"It definitely was not something I would have preferred," he said. "In fairness, I talked to many churches and individuals that are against it, and they were not willing to put up a dime. I utilized who was willing to help fight it. [The liquor stores] were honest with me, and I was honest with them."
The Jacksonville Wet-Dry Campaign committee formed in September in support of getting the issue on the November ballot. The committee chair, Phillip Carlisle of Jacksonville, said the committee does support liquor sales by the drink, but the main focus is having the issue voted on by the Jacksonville residents.
Carlisle said the initiative needs about 5,100 signatures and has about 2,100, currently. The vote would be for the Gray Township, which includes parts of Jacksonville and Pulaski County, Carlisle said.
So far, all $40,000 in contributions the committee has received has come from the Jacksonville Chamber of Commerce.
Independence County Battle
In Independence County, the Wet/Dry Let's Decide group is pushing for the legalization of alcohol sales across the county.
Phillip Finch, the committee chair, told Arkansas Business in January that the campaign would cost about $10,000 and require the signatures of about 8,000 registered voters.
Finch said he hopes the initiative, if passed, would generate tax revenues for the cities and county.
As of May 31, the committee had more than $800 in cash on hand, and had spent more than $1,500 in ads and signs.
An opposition group, Keep Independence Dry and Safe, has formed in opposition of the ballot initiative. The group appears to be a grassroots campaign with much of its contributions coming from individual residents and several churches in the area.
As of May 31, the group had more than $6,100 in cash on hand, and had spent more than $3,000 in ads, signs and billboards.
While several local initiatives are underway across the state, there is a possibility of a proposed constitutional amendment being on the November ballot that, if approved by voters, would make alcohol sales legal in all Arkansas counties.
The text and title of the proposed constitutional amendment, The Arkansas Alcoholic Beverage Amendment, was penned by Little Rock attorney David Couch and approved by Attorney General Dustin McDaniel last month.

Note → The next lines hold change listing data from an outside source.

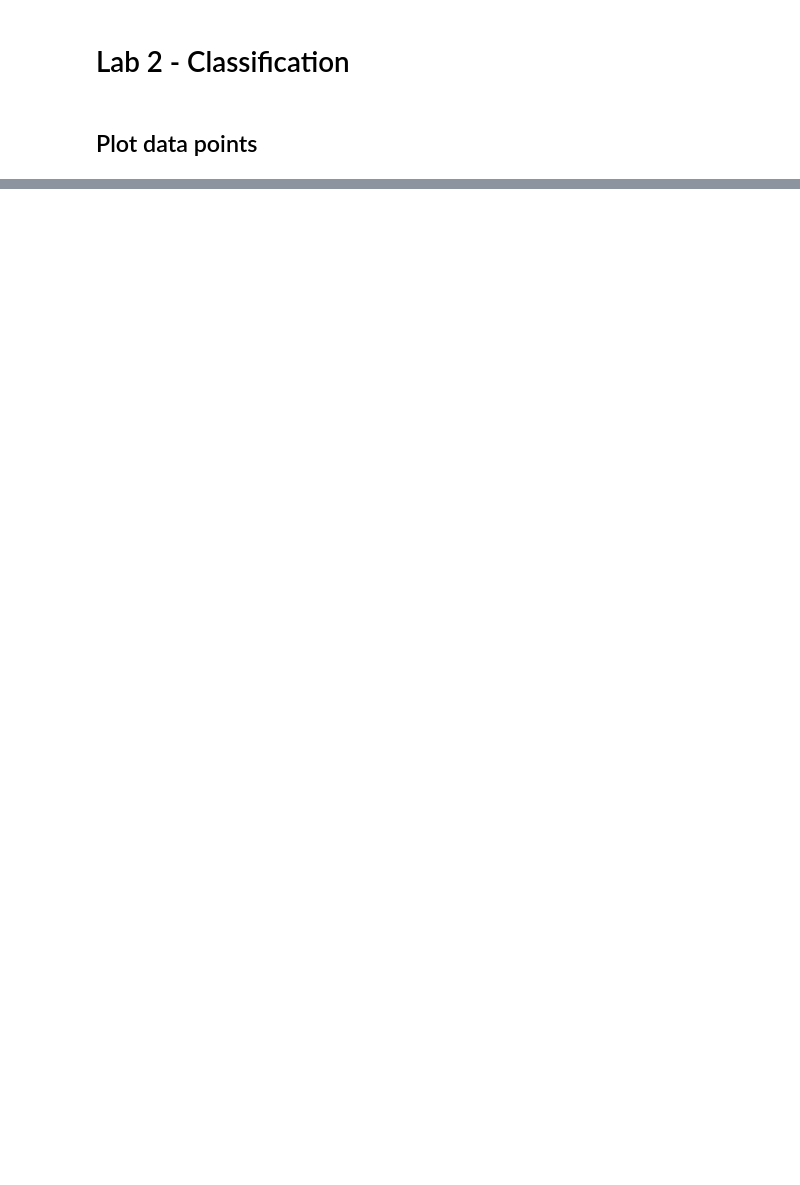
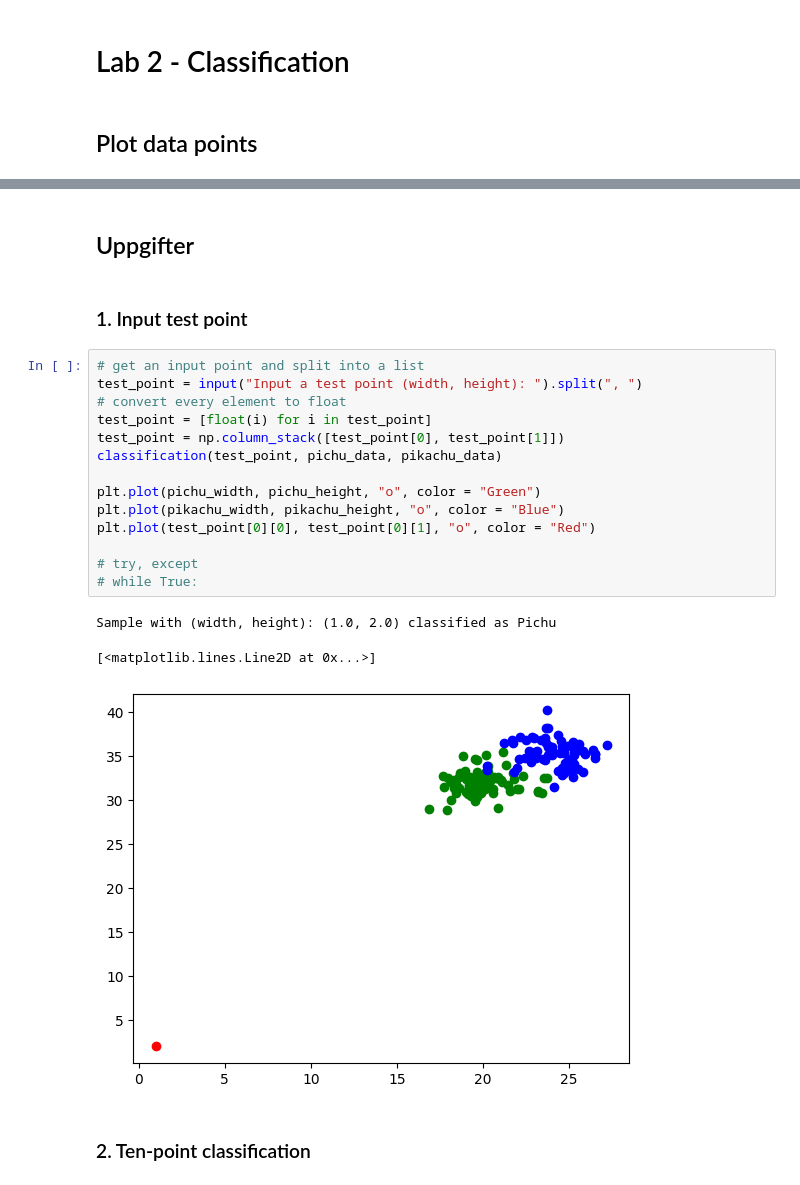
Before and after one commit to jvesand/python-johan-sandberg, a Jupyter notebook: Labs/lab2.ipynb, the cells around one changed output, grey strips where cells are left out. Cells and saved outputs as stored; diff of their text form; blank space fills up the shorter version.

Commit message:
first draft of uppgifter done

```diff
--- a/Labs/lab2.ipynb
+++ b/Labs/lab2.ipynb
@@ -78,3 +94,27 @@ Sample with (width, height): (25.0, 32.0) classified as Pikachu
 Sample with (width, height): (24.2, 31.5) classified as Pikachu
 Sample with (width, height): (22.0, 34.0) classified as Pikachu
 Sample with (width, height): (20.5, 34.0) classified as Pichu
+# %% [markdown]
+## Uppgifter
+# %% [markdown]
+### 1. Input test point
+# %%
+# get an input point and split into a list
+test_point = input("Input a test point (width, height): ").split(", ")
+# convert every element to float
+test_point = [float(i) for i in test_point]
+test_point = np.column_stack([test_point[0], test_point[1]])
+classification(test_point, pichu_data, pikachu_data)
+
+plt.plot(pichu_width, pichu_height, "o", color = "Green")
+plt.plot(pikachu_width, pikachu_height, "o", color = "Blue")
+plt.plot(test_point[0][0], test_point[0][1], "o", color = "Red")
+
+# try, except
+# while True:
+# %% [output]
+Sample with (width, height): (1.0, 2.0) classified as Pichu
+[<matplotlib.lines.Line2D at 0x...>]
+[figure, added]
+# %% [markdown]
+### 2. Ten-point classification
```
Also changed, not shown: parts of 6 cells of this notebook.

To make its way to the ballot, the amendment needs the signatures of 78,133 registers voters by the July 7 deadline, with at least 5 percent of the voters in 15 different counties..
Couch told Arkansas Business on Thursday he has enlisted the help of National Ballot Access to conduct petition drives in Faulkner, Craighead and Saline counties. He said he has also partnered with initiatives in Jacksonville, and Independence and Columbia counties.
As of now, Couch said the proposed amendment has gained more than 20,000 signatures and has met minimum qualifications in 10 of 15 counties.
A ballot initiative committee, Let Arkansas Decide, was formed in support of the proposed amendment June 11, according to Arkansas Ethics Commission records. Couch is listed as the committee's attorney and treasure. No financial reports have been filed with the ethics commission, as of Thursday, but Couch said contributions are coming in.
If the amendment is approved, alcohol sales would be legal in all Arkansas counties, and all laws that allowed counties to hold individual wet-dry votes would be repealed.